A Japanese ministry is conducting an internal investigation after a Google Groups account used for international treaty negotiations was left on its default, publicly viewable settings.
Stories by Jay Alabaster
An exhibition in Osaka, central Japan, has assembled a hall of fame for Japanese tech products, with hits including Sony's Walkman and Aibo, an original Tranformer toy, and Paro the baby seal robot on display.
Sony will soon launch a flexible e-reader device that is less than 7mm thick and weighs 358 grams, targeted for use in university classrooms.
A Sony-backed ISP in Japan has launched a 2Gbps Internet service, which it said is the world's fastest for home use.
At 2:46 Monday afternoon, Japan went quiet.
Sony has launched a new photo-sharing service for Android phones that stores all data locally on users' handsets, in an attempt to ease the privacy concerns that come with online services.
Japan's Gree, which runs a large mobile gaming platform, said Wednesday it will expand to include games that run entirely inside web browsers, a move that will free its titles from fees and requirements imposed by app stores run by companies such as Apple and Google.
NTT DoCoMo said Monday its LTE users continue to increase rapidly, with the latest million signing up in less than a month.
Toshiba said Tuesday it will purchase IBM's retail point-of-sale (POS) business for US$850 million, with the Japanese company taking over the hardware business while IBM shifts its focus to back-end software solutions.
EMobile, a Japanese mobile provider, on Thursday launched the country's second LTE network for high-speed mobile data access.
Sony's new CEO says the company needs to move on from its hardware roots.
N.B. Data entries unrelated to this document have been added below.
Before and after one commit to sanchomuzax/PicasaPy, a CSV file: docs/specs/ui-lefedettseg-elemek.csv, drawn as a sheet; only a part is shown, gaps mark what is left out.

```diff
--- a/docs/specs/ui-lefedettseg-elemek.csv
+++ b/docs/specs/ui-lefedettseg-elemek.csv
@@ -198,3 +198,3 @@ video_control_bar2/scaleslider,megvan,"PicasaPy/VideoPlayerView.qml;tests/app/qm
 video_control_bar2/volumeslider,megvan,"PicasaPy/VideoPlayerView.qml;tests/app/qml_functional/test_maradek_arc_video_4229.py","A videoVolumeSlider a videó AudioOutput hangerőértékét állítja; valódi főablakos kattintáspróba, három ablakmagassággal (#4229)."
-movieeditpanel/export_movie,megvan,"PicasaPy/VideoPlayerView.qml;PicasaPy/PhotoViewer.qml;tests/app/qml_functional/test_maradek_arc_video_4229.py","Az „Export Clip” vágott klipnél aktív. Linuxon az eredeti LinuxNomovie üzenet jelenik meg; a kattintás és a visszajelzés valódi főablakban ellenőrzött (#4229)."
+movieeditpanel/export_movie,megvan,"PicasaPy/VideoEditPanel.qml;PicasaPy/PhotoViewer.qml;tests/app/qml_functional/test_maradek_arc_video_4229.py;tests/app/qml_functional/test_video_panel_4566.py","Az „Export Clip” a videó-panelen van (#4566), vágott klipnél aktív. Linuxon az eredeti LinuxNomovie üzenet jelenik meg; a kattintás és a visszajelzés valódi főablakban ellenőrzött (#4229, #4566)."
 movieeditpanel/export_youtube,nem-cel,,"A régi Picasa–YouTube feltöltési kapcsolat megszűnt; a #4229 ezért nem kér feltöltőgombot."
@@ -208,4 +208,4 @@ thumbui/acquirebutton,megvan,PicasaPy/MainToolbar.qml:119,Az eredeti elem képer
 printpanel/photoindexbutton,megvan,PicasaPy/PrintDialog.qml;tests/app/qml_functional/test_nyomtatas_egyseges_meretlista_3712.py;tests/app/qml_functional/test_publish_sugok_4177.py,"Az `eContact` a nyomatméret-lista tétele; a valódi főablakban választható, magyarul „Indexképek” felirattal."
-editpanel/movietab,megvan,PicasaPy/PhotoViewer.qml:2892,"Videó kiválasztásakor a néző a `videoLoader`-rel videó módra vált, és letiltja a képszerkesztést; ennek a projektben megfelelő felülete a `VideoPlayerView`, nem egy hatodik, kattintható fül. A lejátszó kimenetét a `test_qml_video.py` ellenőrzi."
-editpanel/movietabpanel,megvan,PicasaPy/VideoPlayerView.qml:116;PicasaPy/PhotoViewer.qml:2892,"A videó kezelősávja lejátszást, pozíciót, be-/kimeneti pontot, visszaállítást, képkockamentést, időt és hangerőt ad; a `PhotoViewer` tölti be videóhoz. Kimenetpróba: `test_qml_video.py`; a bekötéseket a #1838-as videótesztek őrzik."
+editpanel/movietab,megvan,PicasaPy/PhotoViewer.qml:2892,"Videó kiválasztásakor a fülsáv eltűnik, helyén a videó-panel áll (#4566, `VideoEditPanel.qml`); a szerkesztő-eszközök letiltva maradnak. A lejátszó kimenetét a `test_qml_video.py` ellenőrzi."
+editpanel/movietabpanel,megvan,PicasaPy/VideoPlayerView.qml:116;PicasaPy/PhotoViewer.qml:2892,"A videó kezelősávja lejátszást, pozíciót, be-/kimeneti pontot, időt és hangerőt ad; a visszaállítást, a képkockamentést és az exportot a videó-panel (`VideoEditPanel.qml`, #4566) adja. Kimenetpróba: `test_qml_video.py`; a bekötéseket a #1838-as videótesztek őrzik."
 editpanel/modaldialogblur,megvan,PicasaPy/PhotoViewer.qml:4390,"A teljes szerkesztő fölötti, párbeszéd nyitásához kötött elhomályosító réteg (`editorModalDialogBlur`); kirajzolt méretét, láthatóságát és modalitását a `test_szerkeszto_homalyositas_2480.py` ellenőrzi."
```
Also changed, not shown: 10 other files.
Chinese device manufacturer Huawei declared Monday that it would begin an offensive into the high-end market for mobile phones, unveiling at the Consumer Electronics Show what it is calling the world's slimmest smartphone
Sony said Thursday it will acquire Ericsson's 50 percent share in their Sony Ericsson mobile phone joint venture, turning the company into a subsidiary in January 2012.
Canon will work with Oracle to integrate its business copiers and printers with the software giant's database and server products.